Commodities exchange on the way
HA NOI — Derivative exchange, considered a new investment channel for local business in the gloomy economy, will take a leap in the domestic commodity market next year.
Nguyen Duy Phuong, director of the Viet Nam Commodities Exchange (VNX), made the above statement at a conference held in the capital on Tuesday.
At the event, entitled "Viet Nam's Economy 2011 and Prospects for 2012 - Opportunities for Commodities Exchange", Phuong estimated that the number of VNX accounts would surge from the current 1,385, worth VND7 trillion (US$333.3 million), to roughly 5,500 accounts worth VND18.6 trillion ($885.7 million) next year.
He said that derivative transactions would help customers ensure high product quality and cut transportation and travel costs.
In addition, it would help domestic producers and manufacturers strengthen their positions in negotiating with foreign partners.
Launched earlier this year, the domestic commodity exchange has remained unpopular locally. Currently, 41.3 per cent of transactions via the VNX include rubber trading while 58.6 per cent focus on coffee.
Domestic businesses at present only use the derivative exchange as a brokerage with foreign customers while it should in fact also serve as a chain providing commodities and logistics.
Phuong expected the market to improve significantly next year when the VNX joins hands with banks, goods evaluation and logistics companies and completed a warehouse system to meet investor exchange and storage demands.
The VNX has also signed a co-operation agreement with the Viet Nam Chamber of Commerce and Industry's Enterprise Development Institute to implement programmes focused on attracting additional investors.
Commodities not stocks
Investors should consider choosing the commodity market as an investment channel instead of real estate or the stock market, a finance professor said yesterday at an international conference held in HCM City.
Steve Ohana, who teaches at ESCP Europe Business School, said for the short to medium-term, the current environment was not favourable for investing in commodities.

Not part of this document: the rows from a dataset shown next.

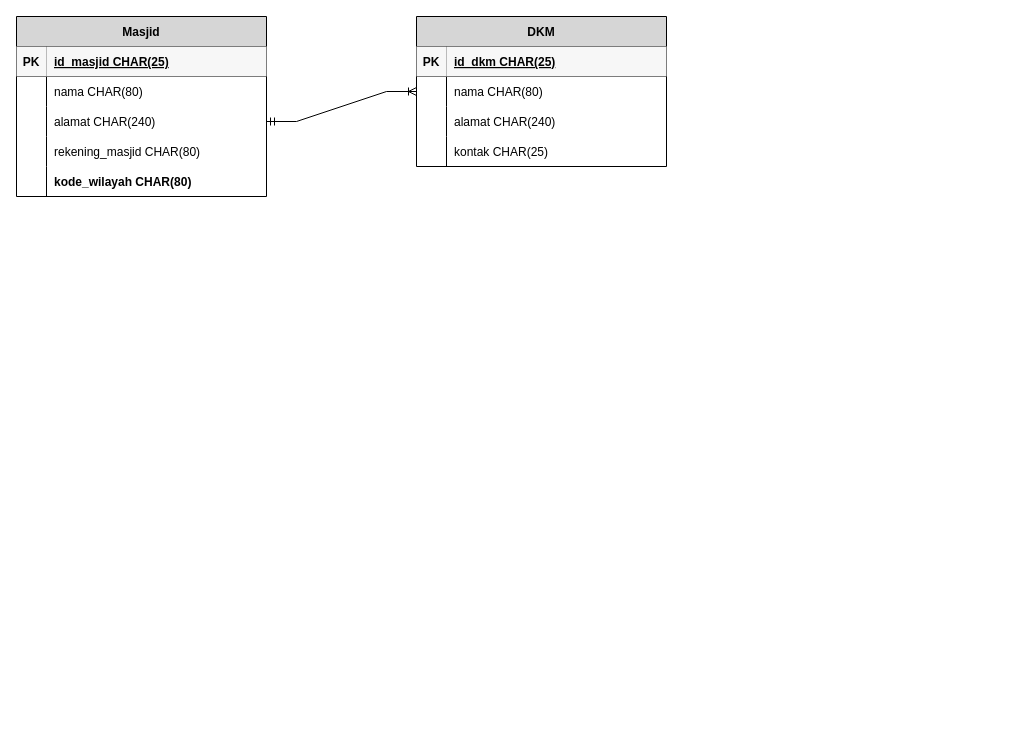
This is pertemuan3/ERD.drawio from rifkymaulana6/IF214002, a draw.io file, before an edit. Source tidied: cells renumbered, new cells numbered last; positions are measured from the earlier drawing's top-left corner, leaving out a move shared by most shapes. Both pictures are drawn from the tidied source at 100%, with x=0, y=0 at pixel (16, 16).
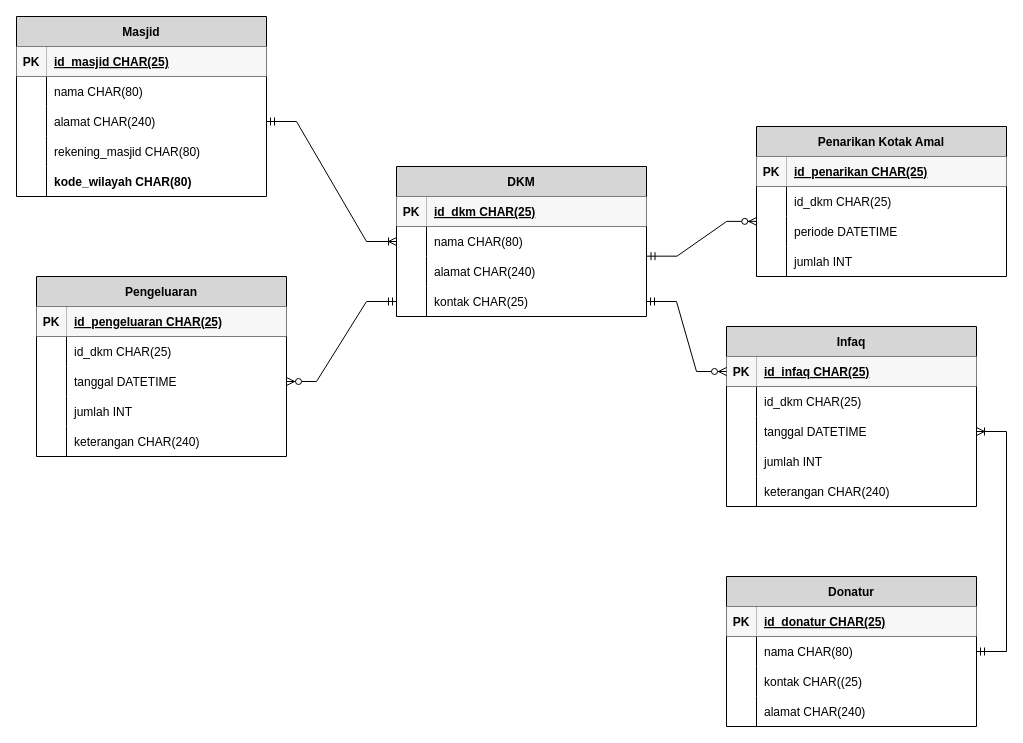
Above is the later version.

The change refers to these unchanged cells:
```xml
<mxCell id="25" style="shape=partialRectangle;fillColor=none;points=[[0,0.5],[1,0.5]];portConstraint=eastwest;top=0;left=0;right=0;bottom=0;" parent="18" vertex="1">
  <mxGeometry y="90" width="250" height="30" as="geometry" />
</mxCell>
<mxCell id="28" style="shape=partialRectangle;fillColor=none;points=[[0,0.5],[1,0.5]];portConstraint=eastwest;top=0;left=0;right=0;bottom=0;" parent="18" vertex="1">
  <mxGeometry y="120" width="250" height="30" as="geometry" />
</mxCell>
```

Change to the diagram source:
```diff
@@
     <mxCell id="18" value="DKM" style="shape=table;startSize=30;childLayout=tableLayout;rowLines=0;fontStyle=1;align=center;fillColor=#D6D6D6;" parent="1" vertex="1">
-      <mxGeometry x="400" width="250" height="150" as="geometry" />
+      <mxGeometry x="380" y="150" width="250" height="150" as="geometry" />
     </mxCell>
@@
+    <mxCell id="32" value="Penarikan Kotak Amal" style="shape=table;startSize=30;childLayout=tableLayout;rowLines=0;fontStyle=1;align=center;fillColor=#D6D6D6;" parent="1" vertex="1">
+      <mxGeometry x="740" y="110" width="250" height="150" as="geometry" />
+    </mxCell>
+    <mxCell id="33" style="shape=partialRectangle;fillColor=none;top=0;left=0;right=0;bottom=1;" parent="32" vertex="1">
+      <mxGeometry y="30" width="250" height="30" as="geometry" />
+    </mxCell>
+    <mxCell id="34" value="PK" style="shape=partialRectangle;overflow=hidden;fillColor=#F7F7F7;top=0;left=0;bottom=0;right=0;fontStyle=1;strokeColor=#EDEDED;" parent="33" vertex="1">
+      <mxGeometry width="30" height="30" as="geometry" />
+    </mxCell>
+    <mxCell id="35" value="id_penarikan CHAR(25)" style="shape=partialRectangle;overflow=hidden;fillColor=#F7F7F7;top=0;left=0;bottom=0;right=0;align=left;spacingLeft=6;fontStyle=5;strokeColor=#EDEDED;" parent="33" vertex="1">
+      <mxGeometry x="30" width="220" height="30" as="geometry" />
+    </mxCell>
+    <mxCell id="36" style="shape=partialRectangle;fillColor=none;points=[[0,0.5],[1,0.5]];portConstraint=eastwest;top=0;left=0;right=0;bottom=0;" parent="32" vertex="1">
+      <mxGeometry y="60" width="250" height="30" as="geometry" />
+    </mxCell>
+    <mxCell id="37" style="shape=partialRectangle;overflow=hidden;fillColor=none;top=0;left=0;bottom=0;right=0;" parent="36" vertex="1">
+      <mxGeometry width="30" height="30" as="geometry" />
+    </mxCell>
+    <mxCell id="38" value="id_dkm CHAR(25)" style="shape=partialRectangle;overflow=hidden;fillColor=none;top=0;left=0;bottom=0;right=0;align=left;spacingLeft=6;" parent="36" vertex="1">
+      <mxGeometry x="30" width="220" height="30" as="geometry" />
+    </mxCell>
+    <mxCell id="39" style="shape=partialRectangle;fillColor=none;top=0;left=0;right=0;bottom=0;" parent="32" vertex="1">
+      <mxGeometry y="90" width="250" height="30" as="geometry" />
+    </mxCell>
+    <mxCell id="40" style="shape=partialRectangle;overflow=hidden;fillColor=none;top=0;left=0;bottom=0;right=0;" parent="39" vertex="1">
+      <mxGeometry width="30" height="30" as="geometry" />
+    </mxCell>
+    <mxCell id="41" value="periode DATETIME" style="shape=partialRectangle;overflow=hidden;fillColor=none;top=0;left=0;bottom=0;right=0;align=left;spacingLeft=6;" parent="39" vertex="1">
+      <mxGeometry x="30" width="220" height="30" as="geometry" />
+    </mxCell>
+    <mxCell id="42" style="shape=partialRectangle;fillColor=none;top=0;left=0;right=0;bottom=0;" parent="32" vertex="1">
+      <mxGeometry y="120" width="250" height="30" as="geometry" />
+    </mxCell>
+    <mxCell id="43" style="shape=partialRectangle;overflow=hidden;fillColor=none;top=0;left=0;bottom=0;right=0;" parent="42" vertex="1">
+      <mxGeometry width="30" height="30" as="geometry" />
+    </mxCell>
+    <mxCell id="44" value="jumlah INT" style="shape=partialRectangle;overflow=hidden;fillColor=none;top=0;left=0;bottom=0;right=0;align=left;spacingLeft=6;fontStyle=0;" parent="42" vertex="1">
+      <mxGeometry x="30" width="220" height="30" as="geometry" />
+    </mxCell>
+    <mxCell id="45" style="edgeStyle=entityRelationEdgeStyle;fontSize=12;html=1;endArrow=ERzeroToMany;startArrow=ERmandOne;rounded=0;entryX=0.001;entryY=1.163;entryDx=0;entryDy=0;entryPerimeter=0;exitX=1.002;exitY=-0.011;exitDx=0;exitDy=0;exitPerimeter=0;" parent="1" edge="1" source="25" target="36">
+      <mxGeometry relative="1" as="geometry" />
+    </mxCell>
+    <mxCell id="46" value="Infaq" style="shape=table;startSize=30;childLayout=tableLayout;rowLines=0;fontStyle=1;align=center;fillColor=#D6D6D6;" parent="1" vertex="1">
+      <mxGeometry x="710" y="310" width="250" height="180" as="geometry" />
+    </mxCell>
+    <mxCell id="47" style="shape=partialRectangle;fillColor=none;points=[[0,0.5],[1,0.5]];portConstraint=eastwest;top=0;left=0;right=0;bottom=1;" parent="46" vertex="1">
+      <mxGeometry y="30" width="250" height="30" as="geometry" />
+    </mxCell>
+    <mxCell id="48" value="PK" style="shape=partialRectangle;overflow=hidden;fillColor=#F7F7F7;top=0;left=0;bottom=0;right=0;fontStyle=1;strokeColor=#EDEDED;" parent="47" vertex="1">
+      <mxGeometry width="30" height="30" as="geometry" />
+    </mxCell>
+    <mxCell id="49" value="id_infaq CHAR(25)" style="shape=partialRectangle;overflow=hidden;fillColor=#F7F7F7;top=0;left=0;bottom=0;right=0;align=left;spacingLeft=6;fontStyle=5;strokeColor=#EDEDED;" parent="47" vertex="1">
+      <mxGeometry x="30" width="220" height="30" as="geometry" />
+    </mxCell>
+    <mxCell id="50" style="shape=partialRectangle;fillColor=none;top=0;left=0;right=0;bottom=0;" parent="46" vertex="1">
+      <mxGeometry y="60" width="250" height="30" as="geometry" />
+    </mxCell>
+    <mxCell id="51" style="shape=partialRectangle;overflow=hidden;fillColor=none;top=0;left=0;bottom=0;right=0;" parent="50" vertex="1">
+      <mxGeometry width="30" height="30" as="geometry" />
+    </mxCell>
+    <mxCell id="52" value="id_dkm CHAR(25)" style="shape=partialRectangle;overflow=hidden;fillColor=none;top=0;left=0;bottom=0;right=0;align=left;spacingLeft=6;" parent="50" vertex="1">
+      <mxGeometry x="30" width="220" height="30" as="geometry" />
+    </mxCell>
+    <mxCell id="53" style="shape=partialRectangle;fillColor=none;points=[[0,0.5],[1,0.5]];portConstraint=eastwest;top=0;left=0;right=0;bottom=0;" parent="46" vertex="1">
+      <mxGeometry y="90" width="250" height="30" as="geometry" />
+    </mxCell>
+    <mxCell id="54" style="shape=partialRectangle;overflow=hidden;fillColor=none;top=0;left=0;bottom=0;right=0;" parent="53" vertex="1">
+      <mxGeometry width="30" height="30" as="geometry" />
+    </mxCell>
+    <mxCell id="55" value="tanggal DATETIME" style="shape=partialRectangle;overflow=hidden;fillColor=none;top=0;left=0;bottom=0;right=0;align=left;spacingLeft=6;" parent="53" vertex="1">
+      <mxGeometry x="30" width="220" height="30" as="geometry" />
+    </mxCell>
+    <mxCell id="56" style="shape=partialRectangle;fillColor=none;top=0;left=0;right=0;bottom=0;" parent="46" vertex="1">
+      <mxGeometry y="120" width="250" height="30" as="geometry" />
+    </mxCell>
+    <mxCell id="57" style="shape=partialRectangle;overflow=hidden;fillColor=none;top=0;left=0;bottom=0;right=0;" parent="56" vertex="1">
+      <mxGeometry width="30" height="30" as="geometry" />
+    </mxCell>
+    <mxCell id="58" value="jumlah INT" style="shape=partialRectangle;overflow=hidden;fillColor=none;top=0;left=0;bottom=0;right=0;align=left;spacingLeft=6;fontStyle=0;" parent="56" vertex="1">
+      <mxGeometry x="30" width="220" height="30" as="geometry" />
+    </mxCell>
+    <mxCell id="59" style="shape=partialRectangle;fillColor=none;top=0;left=0;right=0;bottom=0;" parent="46" vertex="1">
+      <mxGeometry y="150" width="250" height="30" as="geometry" />
+    </mxCell>
+    <mxCell id="60" style="shape=partialRectangle;overflow=hidden;fillColor=none;top=0;left=0;bottom=0;right=0;" parent="59" vertex="1">
+      <mxGeometry width="30" height="30" as="geometry" />
+    </mxCell>
+    <mxCell id="61" value="keterangan CHAR(240)" style="shape=partialRectangle;overflow=hidden;fillColor=none;top=0;left=0;bottom=0;right=0;align=left;spacingLeft=6;fontStyle=0;" parent="59" vertex="1">
+      <mxGeometry x="30" width="220" height="30" as="geometry" />
+    </mxCell>
+    <mxCell id="62" style="edgeStyle=entityRelationEdgeStyle;fontSize=12;html=1;endArrow=ERzeroToMany;startArrow=ERmandOne;rounded=0;entryX=0;entryY=0.5;entryDx=0;entryDy=0;exitX=1;exitY=0.5;exitDx=0;exitDy=0;" parent="1" edge="1" source="28" target="47">
+      <mxGeometry relative="1" as="geometry" />
+    </mxCell>
+    <mxCell id="63" value="Donatur" style="shape=table;startSize=30;childLayout=tableLayout;rowLines=0;fontStyle=1;align=center;fillColor=#D6D6D6;" parent="1" vertex="1">
+      <mxGeometry x="710" y="560" width="250" height="150" as="geometry" />
+    </mxCell>
+    <mxCell id="64" style="shape=partialRectangle;fillColor=none;top=0;left=0;right=0;bottom=1;" parent="63" vertex="1">
+      <mxGeometry y="30" width="250" height="30" as="geometry" />
+    </mxCell>
+    <mxCell id="65" value="PK" style="shape=partialRectangle;overflow=hidden;fillColor=#F7F7F7;top=0;left=0;bottom=0;right=0;fontStyle=1;strokeColor=#EDEDED;" parent="64" vertex="1">
+      <mxGeometry width="30" height="30" as="geometry" />
+    </mxCell>
+    <mxCell id="66" value="id_donatur CHAR(25)" style="shape=partialRectangle;overflow=hidden;fillColor=#F7F7F7;top=0;left=0;bottom=0;right=0;align=left;spacingLeft=6;fontStyle=5;strokeColor=#EDEDED;" parent="64" vertex="1">
+      <mxGeometry x="30" width="220" height="30" as="geometry" />
+    </mxCell>
+    <mxCell id="67" style="shape=partialRectangle;fillColor=none;top=0;left=0;right=0;bottom=0;" parent="63" vertex="1">
+      <mxGeometry y="60" width="250" height="30" as="geometry" />
+    </mxCell>
+    <mxCell id="68" style="shape=partialRectangle;overflow=hidden;fillColor=none;top=0;left=0;bottom=0;right=0;" parent="67" vertex="1">
+      <mxGeometry width="30" height="30" as="geometry" />
+    </mxCell>
+    <mxCell id="69" value="nama CHAR(80)" style="shape=partialRectangle;overflow=hidden;fillColor=none;top=0;left=0;bottom=0;right=0;align=left;spacingLeft=6;" parent="67" vertex="1">
+      <mxGeometry x="30" width="220" height="30" as="geometry" />
+    </mxCell>
+    <mxCell id="70" style="shape=partialRectangle;fillColor=none;top=0;left=0;right=0;bottom=0;" parent="63" vertex="1">
+      <mxGeometry y="90" width="250" height="30" as="geometry" />
+    </mxCell>
+    <mxCell id="71" style="shape=partialRectangle;overflow=hidden;fillColor=none;top=0;left=0;bottom=0;right=0;" parent="70" vertex="1">
+      <mxGeometry width="30" height="30" as="geometry" />
+    </mxCell>
+    <mxCell id="72" value="kontak CHAR((25)" style="shape=partialRectangle;overflow=hidden;fillColor=none;top=0;left=0;bottom=0;right=0;align=left;spacingLeft=6;" parent="70" vertex="1">
+      <mxGeometry x="30" width="220" height="30" as="geometry" />
+    </mxCell>
+    <mxCell id="73" style="shape=partialRectangle;fillColor=none;top=0;left=0;right=0;bottom=0;" parent="63" vertex="1">
+      <mxGeometry y="120" width="250" height="30" as="geometry" />
+    </mxCell>
+    <mxCell id="74" style="shape=partialRectangle;overflow=hidden;fillColor=none;top=0;left=0;bottom=0;right=0;" parent="73" vertex="1">
+      <mxGeometry width="30" height="30" as="geometry" />
+    </mxCell>
+    <mxCell id="75" value="alamat CHAR(240)" style="shape=partialRectangle;overflow=hidden;fillColor=none;top=0;left=0;bottom=0;right=0;align=left;spacingLeft=6;fontStyle=0;" parent="73" vertex="1">
+      <mxGeometry x="30" width="220" height="30" as="geometry" />
+    </mxCell>
+    <mxCell id="76" style="edgeStyle=entityRelationEdgeStyle;fontSize=12;html=1;endArrow=ERoneToMany;startArrow=ERmandOne;rounded=0;entryX=1;entryY=0.5;entryDx=0;entryDy=0;" parent="1" edge="1" source="63" target="53">
+      <mxGeometry relative="1" as="geometry" />
+    </mxCell>
+    <mxCell id="77" value="Pengeluaran" style="shape=table;startSize=30;childLayout=tableLayout;rowLines=0;fontStyle=1;align=center;fillColor=#D6D6D6;" parent="1" vertex="1">
+      <mxGeometry x="20" y="260" width="250" height="180" as="geometry" />
+    </mxCell>
+    <mxCell id="78" style="shape=partialRectangle;fillColor=none;top=0;left=0;right=0;bottom=1;" parent="77" vertex="1">
+      <mxGeometry y="30" width="250" height="30" as="geometry" />
+    </mxCell>
+    <mxCell id="79" value="PK" style="shape=partialRectangle;overflow=hidden;fillColor=#F7F7F7;top=0;left=0;bottom=0;right=0;fontStyle=1;strokeColor=#EDEDED;" parent="78" vertex="1">
+      <mxGeometry width="30" height="30" as="geometry" />
+    </mxCell>
+    <mxCell id="80" value="id_pengeluaran CHAR(25)" style="shape=partialRectangle;overflow=hidden;fillColor=#F7F7F7;top=0;left=0;bottom=0;right=0;align=left;spacingLeft=6;fontStyle=5;strokeColor=#EDEDED;" parent="78" vertex="1">
+      <mxGeometry x="30" width="220" height="30" as="geometry" />
+    </mxCell>
+    <mxCell id="81" style="shape=partialRectangle;fillColor=none;top=0;left=0;right=0;bottom=0;" parent="77" vertex="1">
+      <mxGeometry y="60" width="250" height="30" as="geometry" />
+    </mxCell>
+    <mxCell id="82" style="shape=partialRectangle;overflow=hidden;fillColor=none;top=0;left=0;bottom=0;right=0;" parent="81" vertex="1">
+      <mxGeometry width="30" height="30" as="geometry" />
+    </mxCell>
+    <mxCell id="83" value="id_dkm CHAR(25)" style="shape=partialRectangle;overflow=hidden;fillColor=none;top=0;left=0;bottom=0;right=0;align=left;spacingLeft=6;" parent="81" vertex="1">
+      <mxGeometry x="30" width="220" height="30" as="geometry" />
+    </mxCell>
+    <mxCell id="84" style="shape=partialRectangle;fillColor=none;points=[[0,0.5],[1,0.5]];portConstraint=eastwest;top=0;left=0;right=0;bottom=0;" parent="77" vertex="1">
+      <mxGeometry y="90" width="250" height="30" as="geometry" />
+    </mxCell>
+    <mxCell id="85" style="shape=partialRectangle;overflow=hidden;fillColor=none;top=0;left=0;bottom=0;right=0;" parent="84" vertex="1">
+      <mxGeometry width="30" height="30" as="geometry" />
+    </mxCell>
+    <mxCell id="86" value="tanggal DATETIME" style="shape=partialRectangle;overflow=hidden;fillColor=none;top=0;left=0;bottom=0;right=0;align=left;spacingLeft=6;" parent="84" vertex="1">
+      <mxGeometry x="30" width="220" height="30" as="geometry" />
+    </mxCell>
+    <mxCell id="87" style="shape=partialRectangle;fillColor=none;top=0;left=0;right=0;bottom=0;" parent="77" vertex="1">
+      <mxGeometry y="120" width="250" height="30" as="geometry" />
+    </mxCell>
+    <mxCell id="88" style="shape=partialRectangle;overflow=hidden;fillColor=none;top=0;left=0;bottom=0;right=0;" parent="87" vertex="1">
+      <mxGeometry width="30" height="30" as="geometry" />
+    </mxCell>
+    <mxCell id="89" value="jumlah INT" style="shape=partialRectangle;overflow=hidden;fillColor=none;top=0;left=0;bottom=0;right=0;align=left;spacingLeft=6;fontStyle=0;" parent="87" vertex="1">
+      <mxGeometry x="30" width="220" height="30" as="geometry" />
+    </mxCell>
+    <mxCell id="90" style="shape=partialRectangle;fillColor=none;top=0;left=0;right=0;bottom=0;" parent="77" vertex="1">
+      <mxGeometry y="150" width="250" height="30" as="geometry" />
+    </mxCell>
+    <mxCell id="91" style="shape=partialRectangle;overflow=hidden;fillColor=none;top=0;left=0;bottom=0;right=0;" parent="90" vertex="1">
+      <mxGeometry width="30" height="30" as="geometry" />
+    </mxCell>
+    <mxCell id="92" value="keterangan CHAR(240)" style="shape=partialRectangle;overflow=hidden;fillColor=none;top=0;left=0;bottom=0;right=0;align=left;spacingLeft=6;fontStyle=0;" parent="90" vertex="1">
+      <mxGeometry x="30" width="220" height="30" as="geometry" />
+    </mxCell>
+    <mxCell id="93" style="edgeStyle=entityRelationEdgeStyle;fontSize=12;html=1;endArrow=ERzeroToMany;startArrow=ERmandOne;rounded=0;entryX=1;entryY=0.5;entryDx=0;entryDy=0;exitX=0;exitY=0.5;exitDx=0;exitDy=0;" parent="1" edge="1" source="28" target="84">
+      <mxGeometry relative="1" as="geometry" />
+    </mxCell>
```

Organised by the French-Vietnamese Centre for Management Education (CFVG), the conference attracted the interest of managers and senior officers from the banking and financial industry in HCM City.
Ohana said that industrial metals and soft commodities (grains in particular) offered dull investment prospects due to the combination of a bad-growth outlook in Europe and China, and the rally of the US dollar against most other currencies.
However, it could improve next year.
"As for gold, I would not advise investing in the short term in the current deflationary context," he said. "However, in the long-term, this is a good asset to hold against the threat of currency debasement that is looming in most industrialised countries."
Commodity markets are not an attractive investment channel because regulations to make it more transparent still do not exist. Thus, investors don't trust the market.
Ohana advised investors to be wary of large rises in the commodity market caused by minor trends or liquidity conditions on the market.
As commodities have become sensitive to liquidity conditions, signs of liquidity degradation should be actively monitored as an indicator of downside risk.
At the conference, a representative of the Viet Nam Commodity Exchange, the first commodity exchange to be licensed in the country by the Ministry of Industry and Trade, mentioned several factors that affect commodity prices in Viet Nam.
The price of commodities this year has been influenced by the turbulent financial market, natural disasters, political tensions and local government policies around the world.
These include the sovereign debt crisis in the Eurozone, the US economy (budget deficit and unemployment), political unrest in the Middle East, and natural disasters in Japan and Thailand.
World markets are in turmoil amid renewed concerns that the fragile US economy and a debt-ridden Eurozone could plunge into a new recession.
In 2012, the outlook for the global economy could be negative, and commodity prices could be affected, he said. — VNS